Work instructions » Give back a single figure: the number of lines in the entries below that contain "class".

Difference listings
********
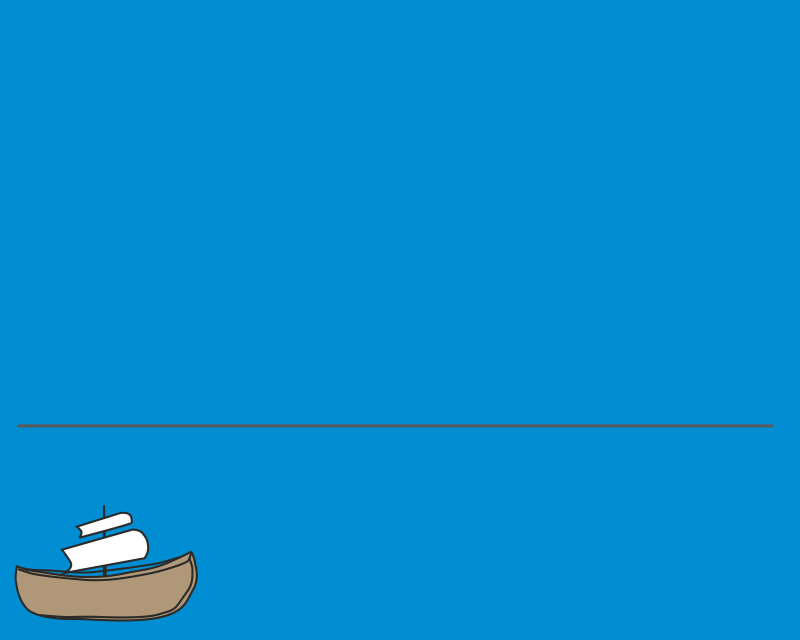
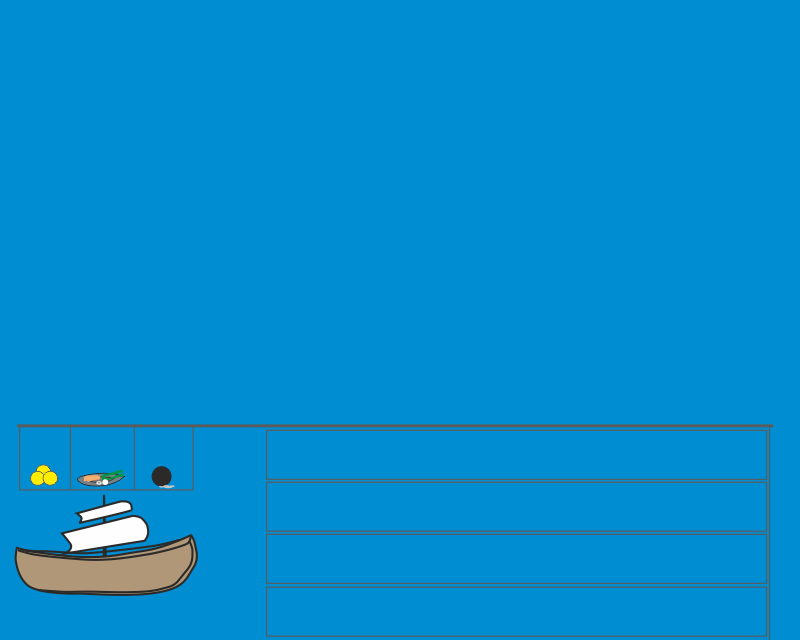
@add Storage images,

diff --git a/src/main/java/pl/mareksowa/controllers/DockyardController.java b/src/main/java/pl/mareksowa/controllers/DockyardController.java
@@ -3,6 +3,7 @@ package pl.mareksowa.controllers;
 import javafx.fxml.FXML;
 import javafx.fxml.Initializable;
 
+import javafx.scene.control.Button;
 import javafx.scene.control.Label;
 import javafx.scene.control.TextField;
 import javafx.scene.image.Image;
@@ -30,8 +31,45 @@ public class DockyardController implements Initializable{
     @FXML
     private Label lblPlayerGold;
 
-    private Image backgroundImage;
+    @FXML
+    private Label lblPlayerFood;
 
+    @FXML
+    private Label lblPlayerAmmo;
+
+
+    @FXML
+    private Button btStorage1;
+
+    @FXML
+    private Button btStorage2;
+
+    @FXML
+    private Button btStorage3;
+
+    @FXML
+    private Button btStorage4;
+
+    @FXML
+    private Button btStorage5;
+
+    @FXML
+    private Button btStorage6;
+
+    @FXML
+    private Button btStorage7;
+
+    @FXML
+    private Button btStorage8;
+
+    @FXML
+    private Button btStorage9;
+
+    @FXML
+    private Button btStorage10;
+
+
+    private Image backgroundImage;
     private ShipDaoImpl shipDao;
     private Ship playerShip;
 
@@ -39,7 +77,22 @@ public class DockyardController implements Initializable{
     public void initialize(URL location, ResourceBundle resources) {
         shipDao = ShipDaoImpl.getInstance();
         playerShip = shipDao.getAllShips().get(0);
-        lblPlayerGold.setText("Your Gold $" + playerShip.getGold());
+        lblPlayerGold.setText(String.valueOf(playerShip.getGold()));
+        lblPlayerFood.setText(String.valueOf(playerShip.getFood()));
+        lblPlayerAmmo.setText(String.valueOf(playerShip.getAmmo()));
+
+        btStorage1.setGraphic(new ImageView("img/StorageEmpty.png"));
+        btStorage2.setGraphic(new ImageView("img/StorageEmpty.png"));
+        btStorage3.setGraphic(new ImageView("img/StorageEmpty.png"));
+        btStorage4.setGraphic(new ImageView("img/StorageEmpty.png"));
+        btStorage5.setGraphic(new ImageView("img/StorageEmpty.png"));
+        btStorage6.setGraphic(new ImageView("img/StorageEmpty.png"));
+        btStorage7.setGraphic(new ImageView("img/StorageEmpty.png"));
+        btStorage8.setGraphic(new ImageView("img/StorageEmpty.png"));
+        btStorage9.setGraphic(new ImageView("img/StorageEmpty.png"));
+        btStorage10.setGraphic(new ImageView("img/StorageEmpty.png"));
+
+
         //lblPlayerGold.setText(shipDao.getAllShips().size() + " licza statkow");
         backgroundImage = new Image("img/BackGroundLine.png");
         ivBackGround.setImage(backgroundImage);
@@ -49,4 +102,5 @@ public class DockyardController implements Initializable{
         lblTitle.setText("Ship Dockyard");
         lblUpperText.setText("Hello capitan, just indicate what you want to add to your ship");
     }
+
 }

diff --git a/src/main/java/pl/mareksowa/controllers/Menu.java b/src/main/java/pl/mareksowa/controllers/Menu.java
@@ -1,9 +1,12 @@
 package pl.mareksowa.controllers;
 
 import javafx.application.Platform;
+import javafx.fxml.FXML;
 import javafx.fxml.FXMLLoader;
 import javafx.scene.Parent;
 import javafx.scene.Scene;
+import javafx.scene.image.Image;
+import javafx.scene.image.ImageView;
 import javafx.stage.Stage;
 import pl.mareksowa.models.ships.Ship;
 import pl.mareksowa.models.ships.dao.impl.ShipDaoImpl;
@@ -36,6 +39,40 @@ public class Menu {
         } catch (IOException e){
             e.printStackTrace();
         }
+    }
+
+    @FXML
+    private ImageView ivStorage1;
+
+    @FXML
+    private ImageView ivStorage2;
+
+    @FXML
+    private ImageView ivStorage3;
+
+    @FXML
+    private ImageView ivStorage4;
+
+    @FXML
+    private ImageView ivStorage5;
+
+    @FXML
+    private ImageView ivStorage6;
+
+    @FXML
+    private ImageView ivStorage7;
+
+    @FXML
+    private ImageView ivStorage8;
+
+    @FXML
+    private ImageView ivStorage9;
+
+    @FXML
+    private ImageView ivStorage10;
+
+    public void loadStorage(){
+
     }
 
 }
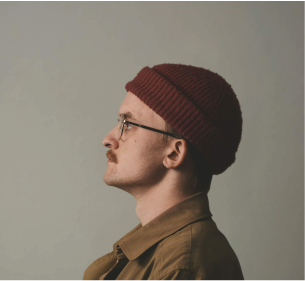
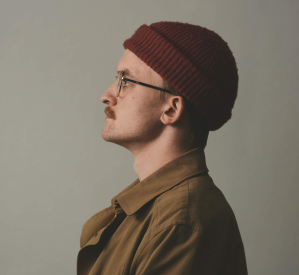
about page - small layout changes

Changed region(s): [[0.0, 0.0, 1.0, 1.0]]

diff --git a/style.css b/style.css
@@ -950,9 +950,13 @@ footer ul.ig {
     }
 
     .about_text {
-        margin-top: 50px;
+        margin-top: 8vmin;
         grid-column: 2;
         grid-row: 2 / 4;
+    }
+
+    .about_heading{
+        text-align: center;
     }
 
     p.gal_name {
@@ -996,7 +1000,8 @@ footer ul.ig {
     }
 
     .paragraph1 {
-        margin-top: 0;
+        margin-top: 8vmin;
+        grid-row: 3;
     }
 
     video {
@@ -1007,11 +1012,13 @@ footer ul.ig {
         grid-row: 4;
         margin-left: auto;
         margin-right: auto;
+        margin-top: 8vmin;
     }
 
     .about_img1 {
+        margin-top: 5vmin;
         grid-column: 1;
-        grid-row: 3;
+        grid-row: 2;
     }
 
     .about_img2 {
********
Answer to this task » 4